Feds forsake salmon recovery?again
Commentary by STEPHEN M. PAULEY
Stephen M. Pauley, M.D., a Sun Valley resident, is a former member of the board of directors for Idaho Rivers United.
It's deja vu all over again. The federal government's response to come up with a better salmon recovery plan than the one they proposed in 2000 has come full circle.
NOAA Fisheries' response last week to U.S. District Court Judge James A Redden's mandated revised 2000 Biological Opinion regresses salmon recovery right back to the 1994 BiOp, which, by the way, prompted a 1995 lawsuit by environmental groups that resulted in the 1994 revised 2000 BiOp. Both the 1994 and 2000 BiOps were found by the courts to not adequately protect the 15 stocks of endangered native Columbia-Snake River salmon.
Well heck, now NOAA Fisheries (previously called National Marine Fisheries or NMFS) said let's do it the same way a third time! Citing a few good years of salmon runs (mostly due to colder ocean conditions in the Pacific), the feds want us to believe that all their fish recovery measures are working and the four lower Snake dams pose "no jeopardy" to salmon runs.
In addition, the feds now want to postpone the announcement of the final 2000 BiOp revision until after the November elections, exactly as Clinton-Gore did in 1999, in order to win Washington?s and Oregon's electoral votes. The BiOp revision was due in May of 2004, and Judge Redden agreed to the August postponement.
The preliminary 2000 BiOp revision release says the feds are once again going to propose dam technofixes to the four lower Snake River dams as the way to go rather than consider dam removal. Their latest dam technofix proposal is the installation of "removable spillway weirs," which they contend let the smolts pass through the dams more easily (www.salmonrecovery.gov).

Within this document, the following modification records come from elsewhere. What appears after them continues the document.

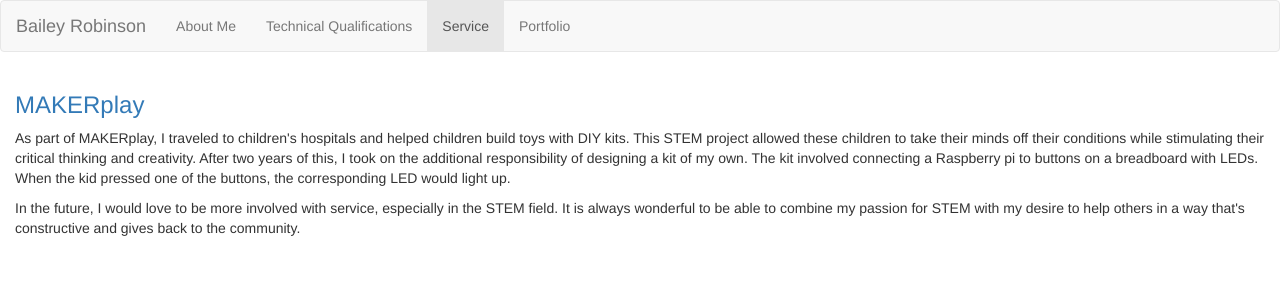
Repository: baileyjrob/personal_website
Page: service.html
The author's editor kept a copy of each file at every save. The page is drawn from the files as they stood at one save, then again after the next save.
The browser window is 1280 px wide. The pictures show the whole page.

Above is the page before, as saved 2022-04-20 13:26:47.

### service.html
<!DOCTYPE html>
<html lang=en>

<head>
  <title>Bailey Robinson</title>
  <meta charset="utf-8">
  <meta name="viewport" content="width=device-width, initial-scale=1">
  <!-- Latest compiled and minified CSS -->
  <link rel="stylesheet" href="https://maxcdn.bootstrapcdn.com/bootstrap/3.4.1/css/bootstrap.min.css">

  <!-- jQuery library -->
  <script src="https://ajax.googleapis.com/ajax/libs/jquery/3.5.1/jquery.min.js"></script>

  <!-- Latest compiled JavaScript -->
  <script src="https://maxcdn.bootstrapcdn.com/bootstrap/3.4.1/js/bootstrap.min.js"></script>
</head>

<body>
  <nav class="navbar navbar-default">
    <div class="container-fluid">
      <div class="navbar-header">
        <a class="navbar-brand" href="index.html">Bailey Robinson</a>
      </div>
      <ul class="nav navbar-nav">
        <li><a href="about.html">About Me</a></li>
        <li><a href="techqual.html">Technical Qualifications</a></li>
        <li class="active"><a href="service.html">Service</a></li>
        <li><a href="portfolio.html">Portfolio</a></li>
      </ul>
    </div>
  </nav>
  <div class="container-fluid">
    <h3 class="mt-0"><a href="https://makerplay.org/">MAKERplay</a></h3>
    <p>As part of MAKERplay, I traveled to children's hospitals and helped children build toys with DIY kits. This STEM
      project allowed these children to take their minds off their conditions while stimulating their critical thinking
      and creativity. After two years of this, I took on the additional responsibility of designing a kit of my own. The
      kit involved connecting a Raspberry pi to buttons on a breadboard with LEDs. When the kid pressed one of the
      buttons, the corresponding LED would light up.</p>

    <p> In the future, I would love to be more involved with service, especially in the STEM field. It is always
      wonderful
      to be able to combine my passion for STEM with my desire to help others in a way that's constructive and gives
      back
      to the community.</p>
  </div>
</body>

</html>

After the next save:
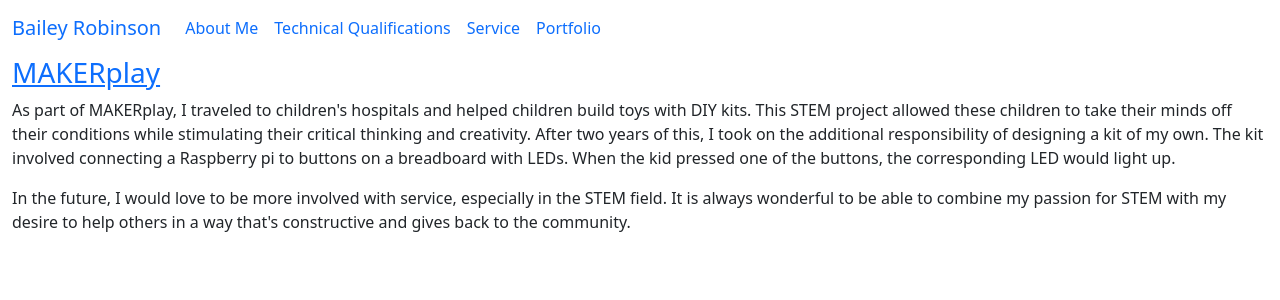
Saved 17 s later.
--- a/service.html
+++ b/service.html
@@ -2,47 +2,59 @@
 <html lang=en>
 
 <head>
-  <title>Bailey Robinson</title>
-  <meta charset="utf-8">
-  <meta name="viewport" content="width=device-width, initial-scale=1">
-  <!-- Latest compiled and minified CSS -->
-  <link rel="stylesheet" href="https://maxcdn.bootstrapcdn.com/bootstrap/3.4.1/css/bootstrap.min.css">
+    <title>Bailey Robinson</title>
+    <meta charset="utf-8">
+    <meta name="viewport" content="width=device-width, initial-scale=1">
+    <!-- Latest compiled and minified CSS -->
+    <link href="https://cdn.jsdelivr.net/npm/bootstrap@5.0.2/dist/css/bootstrap.min.css" rel="stylesheet"
+        integrity="sha384-EVSTQN3/azprG1Anm3QDgpJLIm9Nao0Yz1ztcQTwFspd3yD65VohhpuuCOmLASjC" crossorigin="anonymous">
 
-  <!-- jQuery library -->
-  <script src="https://ajax.googleapis.com/ajax/libs/jquery/3.5.1/jquery.min.js"></script>
+    <!-- jQuery library -->
+    <script src="https://ajax.googleapis.com/ajax/libs/jquery/3.5.1/jquery.min.js"></script>
 
-  <!-- Latest compiled JavaScript -->
-  <script src="https://maxcdn.bootstrapcdn.com/bootstrap/3.4.1/js/bootstrap.min.js"></script>
+    <!-- Latest compiled JavaScript -->
+    <script src="https://cdn.jsdelivr.net/npm/bootstrap@5.0.2/dist/js/bootstrap.bundle.min.js"
+        integrity="sha384-MrcW6ZMFYlzcLA8Nl+NtUVF0sA7MsXsP1UyJoMp4YLEuNSfAP+JcXn/tWtIaxVXM"
+        crossorigin="anonymous"></script>
 </head>
 
 <body>
-  <nav class="navbar navbar-default">
+    <nav class="navbar navbar-expand-lg">
+        <div class="container-fluid">
+            <a class="navbar-brand" href="index.html">Bailey Robinson</a>
+            <button class="navbar-toggler" type="button" data-bs-toggle="collapse"
+                data-bs-target="#navbarSupportedContent" aria-controls="navbarSupportedContent" aria-expanded="false"
+                aria-label="Toggle navigation">
+                <span class="navbar-toggler-icon"></span>
+            </button>
+            <div class="collapse navbar-collapse" id="navbarSupportedContent">
+                <ul class="navbar-nav me-auto mb-2 mb-lg-0">
+                    <li class="nav-item"><a class="nav-link" href="about.html">About Me</a></li>
+                    <li class="nav-item"><a class="nav-link" href="techqual.html">Technical Qualifications</a></li>
+                    <li class="nav-item"><a class="nav-link active" href="service.html">Service</a></li>
+                    <li class="nav-item"><a class="nav-link" href="portfolio.html">Portfolio</a></li>
+                </ul>
+            </div>
+        </div>
+    </nav>
     <div class="container-fluid">
-      <div class="navbar-header">
-        <a class="navbar-brand" href="index.html">Bailey Robinson</a>
-      </div>
-      <ul class="nav navbar-nav">
-        <li><a href="about.html">About Me</a></li>
-        <li><a href="techqual.html">Technical Qualifications</a></li>
-        <li class="active"><a href="service.html">Service</a></li>
-        <li><a href="portfolio.html">Portfolio</a></li>
-      </ul>
+        <h3 class="mt-0"><a href="https://makerplay.org/">MAKERplay</a></h3>
+        <p>As part of MAKERplay, I traveled to children's hospitals and helped children build toys with DIY kits. This
+            STEM
+            project allowed these children to take their minds off their conditions while stimulating their critical
+            thinking
+            and creativity. After two years of this, I took on the additional responsibility of designing a kit of my
+            own. The
+            kit involved connecting a Raspberry pi to buttons on a breadboard with LEDs. When the kid pressed one of the
+            buttons, the corresponding LED would light up.</p>
+
+        <p> In the future, I would love to be more involved with service, especially in the STEM field. It is always
+            wonderful
+            to be able to combine my passion for STEM with my desire to help others in a way that's constructive and
+            gives
+            back
+            to the community.</p>
     </div>
-  </nav>
-  <div class="container-fluid">
-    <h3 class="mt-0"><a href="https://makerplay.org/">MAKERplay</a></h3>
-    <p>As part of MAKERplay, I traveled to children's hospitals and helped children build toys with DIY kits. This STEM
-      project allowed these children to take their minds off their conditions while stimulating their critical thinking
-      and creativity. After two years of this, I took on the additional responsibility of designing a kit of my own. The
-      kit involved connecting a Raspberry pi to buttons on a breadboard with LEDs. When the kid pressed one of the
-      buttons, the corresponding LED would light up.</p>
-
-    <p> In the future, I would love to be more involved with service, especially in the STEM field. It is always
-      wonderful
-      to be able to combine my passion for STEM with my desire to help others in a way that's constructive and gives
-      back
-      to the community.</p>
-  </div>
 </body>
 
 </html>
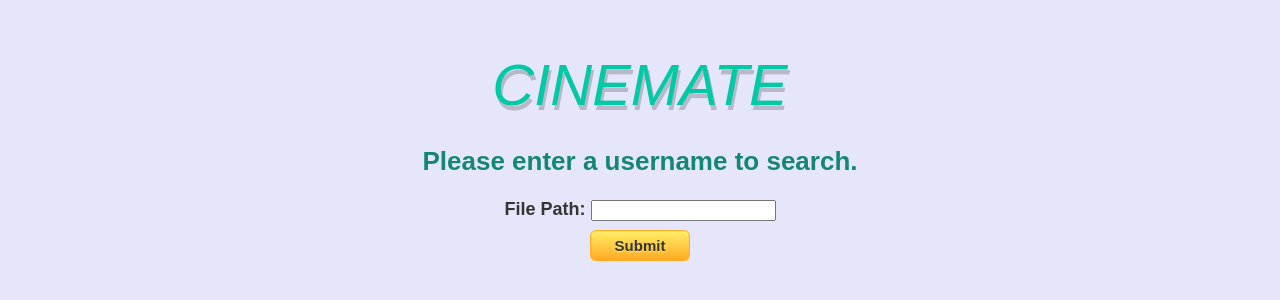
Repository: ir1998/cs201
Page: http://localhost/Assignment2/SearchUsers.jsp
The author's editor kept a copy of each file at every save. The page is drawn from the files as they stood at one save, then again after the next save.
The browser window is 1280 px wide. The pictures show the whole page.
The page is served by Tomcat 9.

Above is the page before, as saved 2017-02-11 00:49:43.

After the next save:
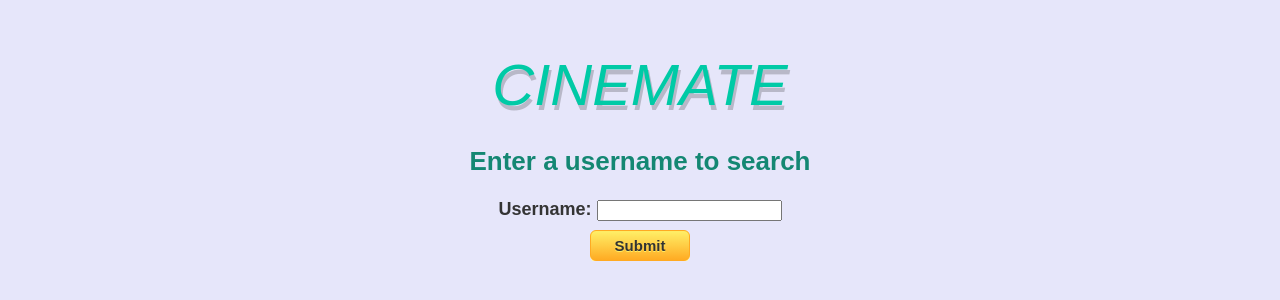
Saved 54 s later.
--- a/Assignment2/WebContent/SearchUsers.jsp
+++ b/Assignment2/WebContent/SearchUsers.jsp
@@ -8,14 +8,14 @@
 </head>
 <body bgcolor="#E6E6FA">
 <h1 id="Title1" >Cinemate</h1>
-<h2 id="Title2" >Please enter a username to search.</h2>
+<h2 id="Title2" >Enter a username to search</h2>
 </head>
 <body>
 <%
 	if(request.getAttribute("searchResults") == null){
 %>
-	<form id="form1" method="GET" action="FirstServlet">
-		<h2 id="Title4">File Path: <input type="text" name="file"></h2>
+	<form id="form1" method="GET" action="UserSearchServlet">
+		<h2 id="Title4">Username: <input type="text" name="file"></h2>
 		<div id="ButtonHolder">
 			<input id="MyButton" type="submit" value="Submit" name="Submit">
 		</div>
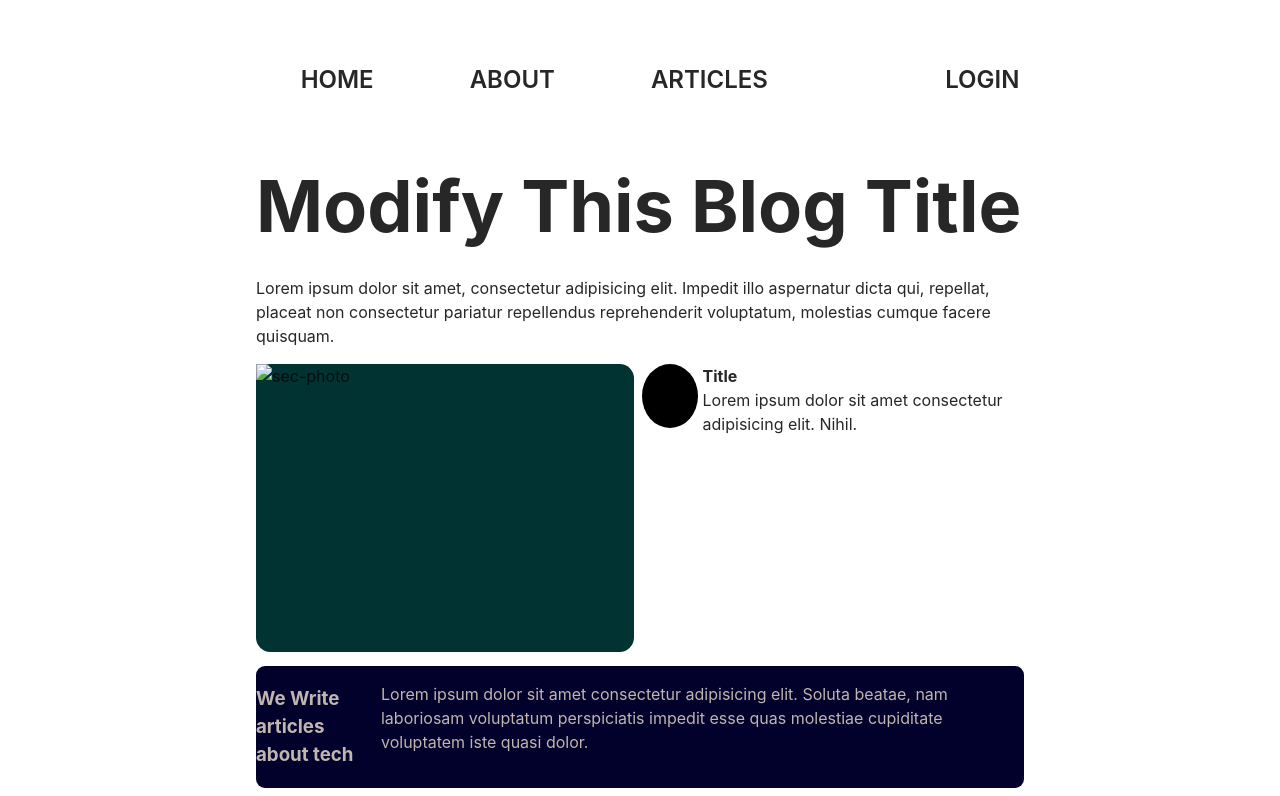
Repository: ValGrace/-static-site
Page: /home (app in client/)
These files come from the project's save history. The page is drawn as it stood at one moment and after the next save; the edit follows.
The browser window is 1280 px wide. The pictures show the whole page.
The project was rebuilt for these pictures with package versions that can differ from the ones it lists, and the page was loaded fresh each time. Also part of the build but not shown: client/vite.config.js, client/src/Utils/appwrite.js, client/src/Components/Inputs.css, client/src/Components/Login.jsx, client/src/Components/Signup.jsx.

Above is the page before, as saved 2023-02-05 12:23:42.

After the next save:
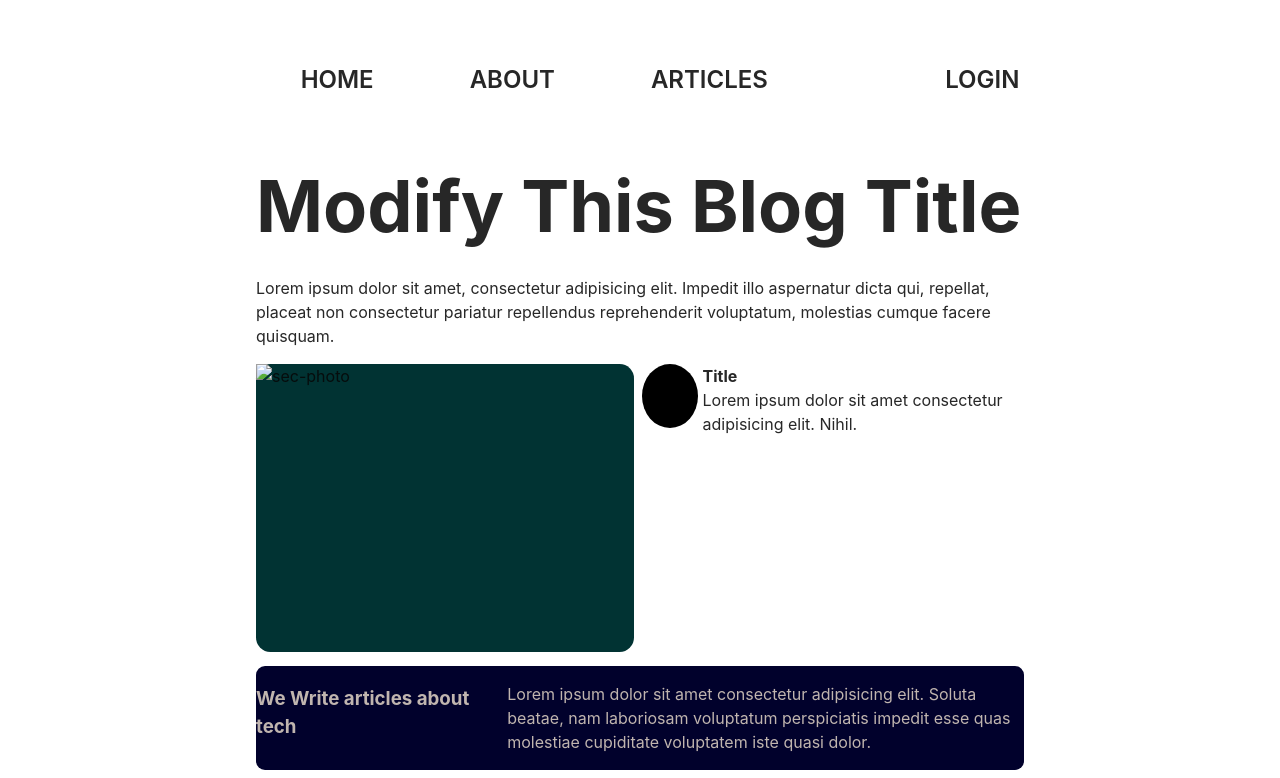
Saved 62 s later.
--- a/client/src/Components/Navbar.css
+++ b/client/src/Components/Navbar.css
@@ -71,8 +71,8 @@ nav > ul{
     margin-top: 0.9rem;
     display: flex;
 }
-.site-descr > h3 {
-    flex-grow: 1;
+.site-descr > p {
+    width: 70%;
 }
 .site-sep {
     width: 0.2rem;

Their goals are to avoid spilling water over the dams that helps smolts pass downriver in a more natural way, and they want to take dam breaching permanently off the table as a solution for salmon recovery. They consider spilled water as lost hydropower dollars for the Bonneville Power Administration, and BPA is in financial trouble after the 2000 energy crises and its big debt owed on the failed WPPS nuclear project in Washington. But the Army Corps of Engineers, operators of the dams, will continue to barge smolts downriver through the dams' locks, an admission that their weir technofix is not the end-all solution. Barging smolts to the estuary has been a 24-year failure in salmon recovery.
Once again, the government has forsaken salmon recovery in the name of keeping BPA's hydropower output and revenues secure--this despite the Northwest Power Act, which mandates that power needs and fish needs receive equal consideration, and the Endangered Species Act. It will be up to Judge Redden to tell NOAA Fisheries once again that this BiOp won't fly.
Bush's "Salmon recovery" = defy the courts, delay, postpone, study to death, repeat the same mistakes, give preference to hydropower over fish passage, play election year politics, and ignore the over 200 fisheries biologists who say dam removal is the only sure way to recover endangered native (not hatchery) salmon.
Don't forget the Rand Corp. 2002 report that said four lower Snake dam removals would add 15,000 jobs to the northwest and not harm the economy of the Northwest. Power lost from dam removal (total power of the four Snake dams average 1200 MW) would be replaced through conservation efforts and one or two combined cycle gas turbine plants. Rand stressed that hydropower in drought years is unreliable and should not be a long-term solution for Northwest power needs (www.wildsalmon.org/about/RANDreview.cfm).
Typically, just as they did in the "downwind" nuclear cancer issue, Idaho's congressional delegation (Sens. Larry Craig and Crapo, and Reps. Mike Simpson and Butch Otter) and Gov. Dirk Kempthorne have remained absolutely silent. This despite the fact that wherever salmon fishing has been allowed on the Salmon River, millions of dollars have poured into Idaho's local economy. They wouldn't buck the Department of Energy at the Idaho National Engineering and Environmental Laboratory, and they won't buck BPA.